Say cheese, Pandora.
An international team of astronomers, including researchers from Yale, has unveiled the latest deep field image from NASA’s James Webb Space Telescope (JWST): an unprecedented look at the region of space known as Pandora’s Cluster, with never-before-seen details of three galaxy clusters coming together to form a megacluster.
Pandora’s Cluster, named for the Greek myth, is located four billion light years from Earth. Astronomers often target it in observational surveys because of its ability to magnify much more distant galaxies behind it — a phenomenon called gravitational lensing. It allows researchers to peer at features from the early universe that would otherwise be impossible to observe.
Previous images from the Hubble Space Telescope looked only at the Pandora Cluster’s central core. The new image stitches together four JWST snapshots into one panoramic image that displays roughly 50,000 sources of near-infrared light.
“The image had a profound impact on me, both in terms of its beauty and its scientific potential,” said Pieter van Dokkum, the Sol Goldman Family Professor of Astronomy and professor of physics in Yale’s Faculty of Arts and Sciences.
“Along with the rest of the world, I had already seen what JWST could do, and I figured the new image would look similar to the first data unveiled back in July,” van Dokkum said. “However, the wider area and the much greater depth of the new image turned out to be yet another leap forward.”
The researchers used Webb’s Near-Infrared Camera (NIRCam) to capture Pandora’s Cluster with exposures lasting four-to-six hours, for a total of 30 hours of observing time. Later this year, the researchers will use Webb’s Near-Infrared Spectrograph (NIRSpec) to obtain precise distance measurements and other detailed information about the lensed galaxies’ compositions — providing new insights into the early era of galaxy assembly and evolution.
“JWST was built to explore the earliest epochs of the formation of black holes and galaxies,” van Dokkum said. “To do that, one has to stare at the same area of sky for a long time, to find the very faintest and earliest objects that JWST can detect.”

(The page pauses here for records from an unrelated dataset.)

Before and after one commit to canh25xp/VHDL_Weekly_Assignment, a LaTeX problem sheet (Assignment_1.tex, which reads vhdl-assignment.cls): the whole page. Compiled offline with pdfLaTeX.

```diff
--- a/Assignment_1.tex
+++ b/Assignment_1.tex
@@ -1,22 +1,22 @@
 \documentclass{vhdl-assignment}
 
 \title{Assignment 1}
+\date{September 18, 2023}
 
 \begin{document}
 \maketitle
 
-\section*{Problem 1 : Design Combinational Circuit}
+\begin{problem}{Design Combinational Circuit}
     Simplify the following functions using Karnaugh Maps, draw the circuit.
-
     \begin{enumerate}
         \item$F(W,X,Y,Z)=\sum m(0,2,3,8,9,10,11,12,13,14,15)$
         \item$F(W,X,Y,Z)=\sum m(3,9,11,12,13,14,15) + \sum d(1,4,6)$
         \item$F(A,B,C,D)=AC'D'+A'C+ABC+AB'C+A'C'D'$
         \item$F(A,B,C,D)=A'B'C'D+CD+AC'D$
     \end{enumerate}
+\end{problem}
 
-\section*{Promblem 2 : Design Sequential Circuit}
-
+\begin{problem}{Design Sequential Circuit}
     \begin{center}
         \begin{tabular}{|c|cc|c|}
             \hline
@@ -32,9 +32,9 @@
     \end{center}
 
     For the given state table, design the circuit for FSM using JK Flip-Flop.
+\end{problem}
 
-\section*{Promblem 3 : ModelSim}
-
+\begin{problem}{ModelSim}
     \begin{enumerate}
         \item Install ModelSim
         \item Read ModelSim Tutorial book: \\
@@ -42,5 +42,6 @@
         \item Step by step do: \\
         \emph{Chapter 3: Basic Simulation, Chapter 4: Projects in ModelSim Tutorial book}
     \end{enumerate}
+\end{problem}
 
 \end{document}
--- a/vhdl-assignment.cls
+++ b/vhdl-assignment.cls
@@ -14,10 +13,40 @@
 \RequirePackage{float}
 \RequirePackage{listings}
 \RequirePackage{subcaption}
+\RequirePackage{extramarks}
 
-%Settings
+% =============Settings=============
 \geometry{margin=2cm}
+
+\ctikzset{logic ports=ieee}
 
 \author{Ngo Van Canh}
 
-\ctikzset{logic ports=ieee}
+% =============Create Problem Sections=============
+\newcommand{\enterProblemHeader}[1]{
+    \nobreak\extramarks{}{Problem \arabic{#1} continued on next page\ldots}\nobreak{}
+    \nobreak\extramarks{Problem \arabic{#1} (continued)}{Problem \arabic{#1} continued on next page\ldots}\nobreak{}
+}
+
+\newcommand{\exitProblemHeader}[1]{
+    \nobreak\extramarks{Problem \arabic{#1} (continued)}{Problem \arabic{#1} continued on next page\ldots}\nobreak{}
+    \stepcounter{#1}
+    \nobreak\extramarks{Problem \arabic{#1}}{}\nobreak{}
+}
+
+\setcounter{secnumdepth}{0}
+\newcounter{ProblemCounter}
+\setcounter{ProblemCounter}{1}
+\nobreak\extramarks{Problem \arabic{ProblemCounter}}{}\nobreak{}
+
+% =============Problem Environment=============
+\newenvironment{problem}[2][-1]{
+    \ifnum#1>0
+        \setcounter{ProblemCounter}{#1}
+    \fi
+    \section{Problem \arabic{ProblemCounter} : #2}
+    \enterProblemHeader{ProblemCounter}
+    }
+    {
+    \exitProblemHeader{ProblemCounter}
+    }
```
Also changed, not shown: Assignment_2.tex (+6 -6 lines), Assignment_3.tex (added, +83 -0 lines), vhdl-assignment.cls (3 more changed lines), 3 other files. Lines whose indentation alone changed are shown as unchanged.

Van Dokkum is a team member and advisory committee member for the Ultradeep NIRSpec and NIRCam ObserVations before the Epoch of Reionization (UNCOVER) program, which worked with Webb instruments to produce the new image. Marla Geha, a professor of astronomy and physics at Yale, also is part of the UNCOVER program.
As UNCOVER progresses, Yale graduate students also will begin working with the JWST data.
“With UNCOVER, we decided not to wait until later years of JWST’s mission, even though we did not know yet how the telescope would perform,” van Dokkum said. “Fortunately, JWST is performing flawlessly, and is even more sensitive than we had expected.”
UNCOVER’s principal investigators for the project are Rachel Bezanson of the University of Pittsburgh and Ivo Labbe of the Swinburne University of Technology in Australia.